• Items listed in a dataset:
Start of Block

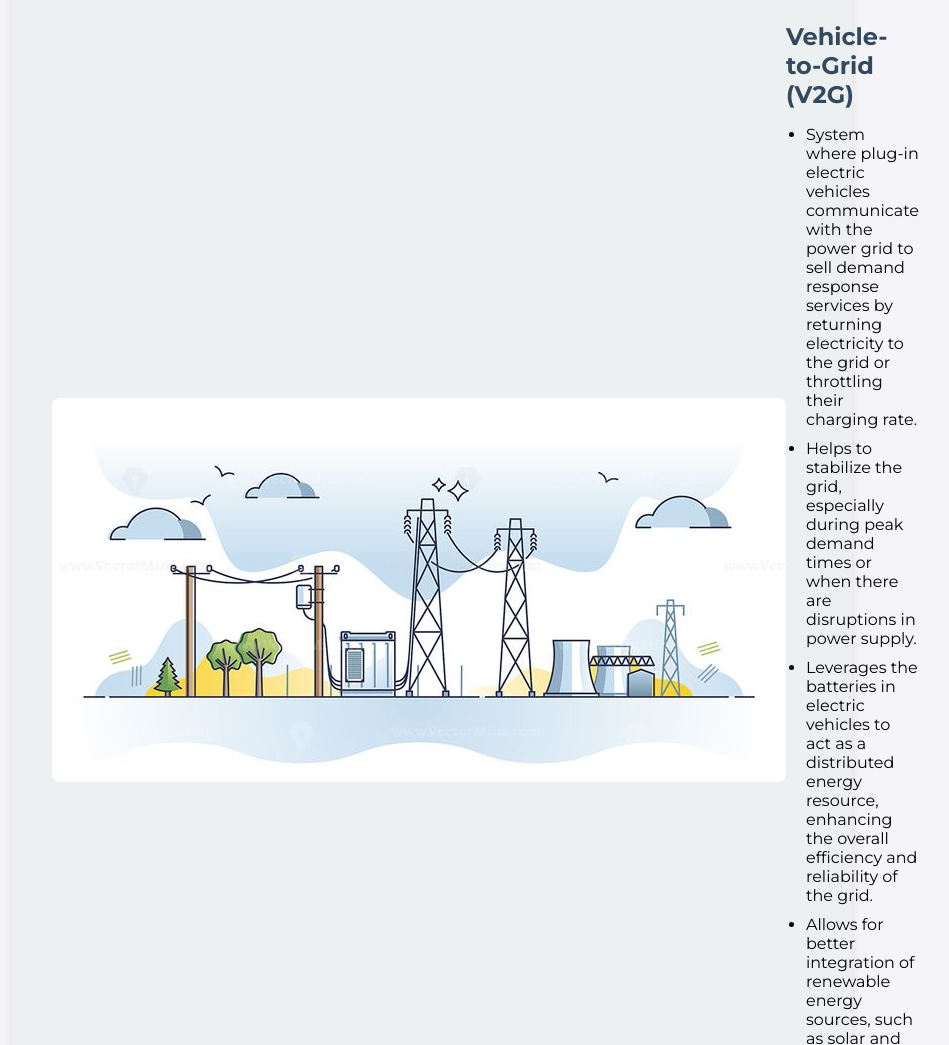
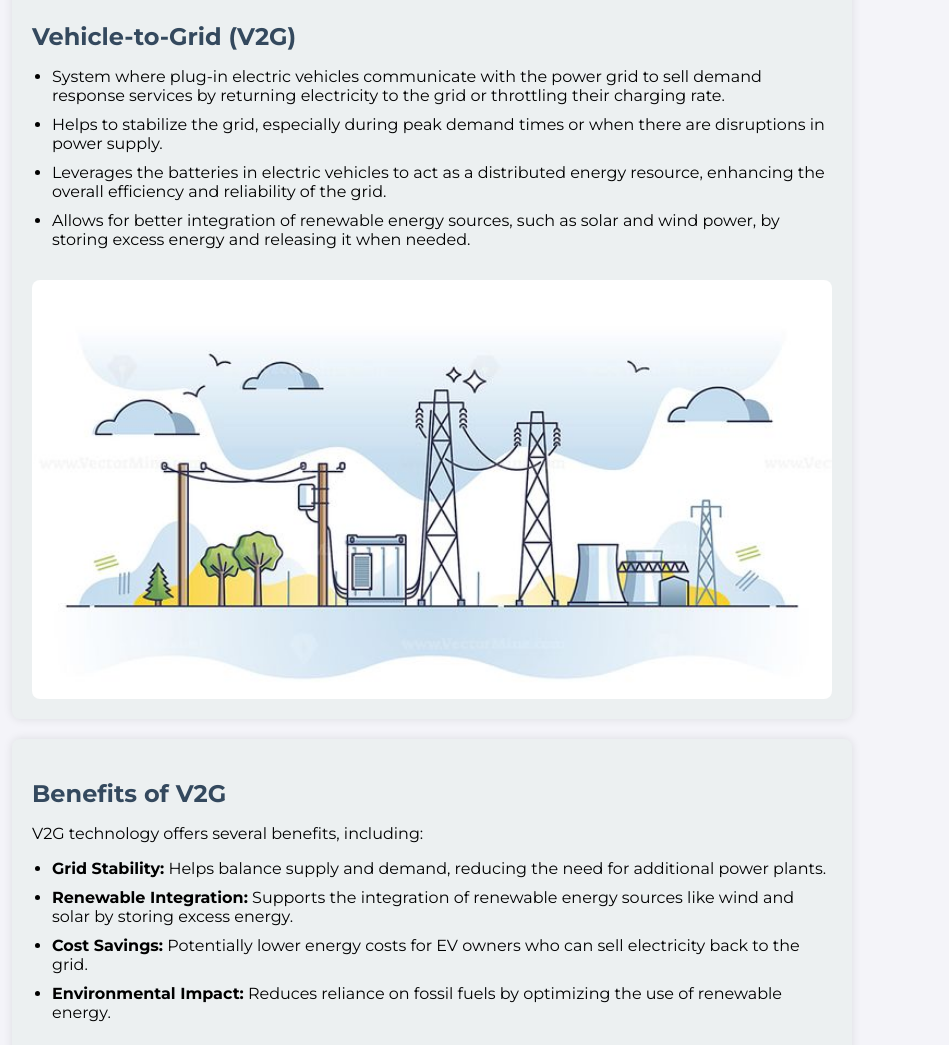
Before and after one commit to tawfeeqjaff/fbla-website, a plain HTML site: page index.html in a window 1280 px wide. Shown: the part 1084-2129 px from the top of the page, without its empty margins (208-1157 px from the left). Drawn offline with Linux system fonts and the light colour scheme.

Commit message:
Update index.html

```diff
--- a/index.html
+++ b/index.html
@@ -141,8 +141,7 @@
         <img src="images/bidirectional.jpeg" alt="Bidirectional Charging">
     </section>
 
-    <section id="v2g">
-        <img src="images/v2g.jpg" alt="Vehicle-to-Grid (V2G)">
+    <section id="v2g" class="bottom-img">
         <div>
             <h2>Vehicle-to-Grid (V2G)</h2>
             <ul>
@@ -152,6 +151,7 @@
                 <li>Allows for better integration of renewable energy sources, such as solar and wind power, by storing excess energy and releasing it when needed.</li>
             </ul>
         </div>
+        <img src="images/v2g.jpg" alt="Vehicle-to-Grid (V2G)">
     </section>
 
     <section id="benefits" class="bottom-img">
```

End of Block

Your copy must match the records above word for word and contain no pictures.

Before and after one commit to tawfeeqjaff/fbla-website, a plain HTML site: page index.html in a window 1280 px wide. Shown: the part 1084-2129 px from the top of the page, without its empty margins (208-1157 px from the left). Drawn offline with Linux system fonts and the light colour scheme.

Commit message:
Update index.html

```diff
--- a/index.html
+++ b/index.html
@@ -141,8 +141,7 @@
         <img src="images/bidirectional.jpeg" alt="Bidirectional Charging">
     </section>
 
-    <section id="v2g">
-        <img src="images/v2g.jpg" alt="Vehicle-to-Grid (V2G)">
+    <section id="v2g" class="bottom-img">
         <div>
             <h2>Vehicle-to-Grid (V2G)</h2>
             <ul>
@@ -152,6 +151,7 @@
                 <li>Allows for better integration of renewable energy sources, such as solar and wind power, by storing excess energy and releasing it when needed.</li>
             </ul>
         </div>
+        <img src="images/v2g.jpg" alt="Vehicle-to-Grid (V2G)">
     </section>
 
     <section id="benefits" class="bottom-img">
```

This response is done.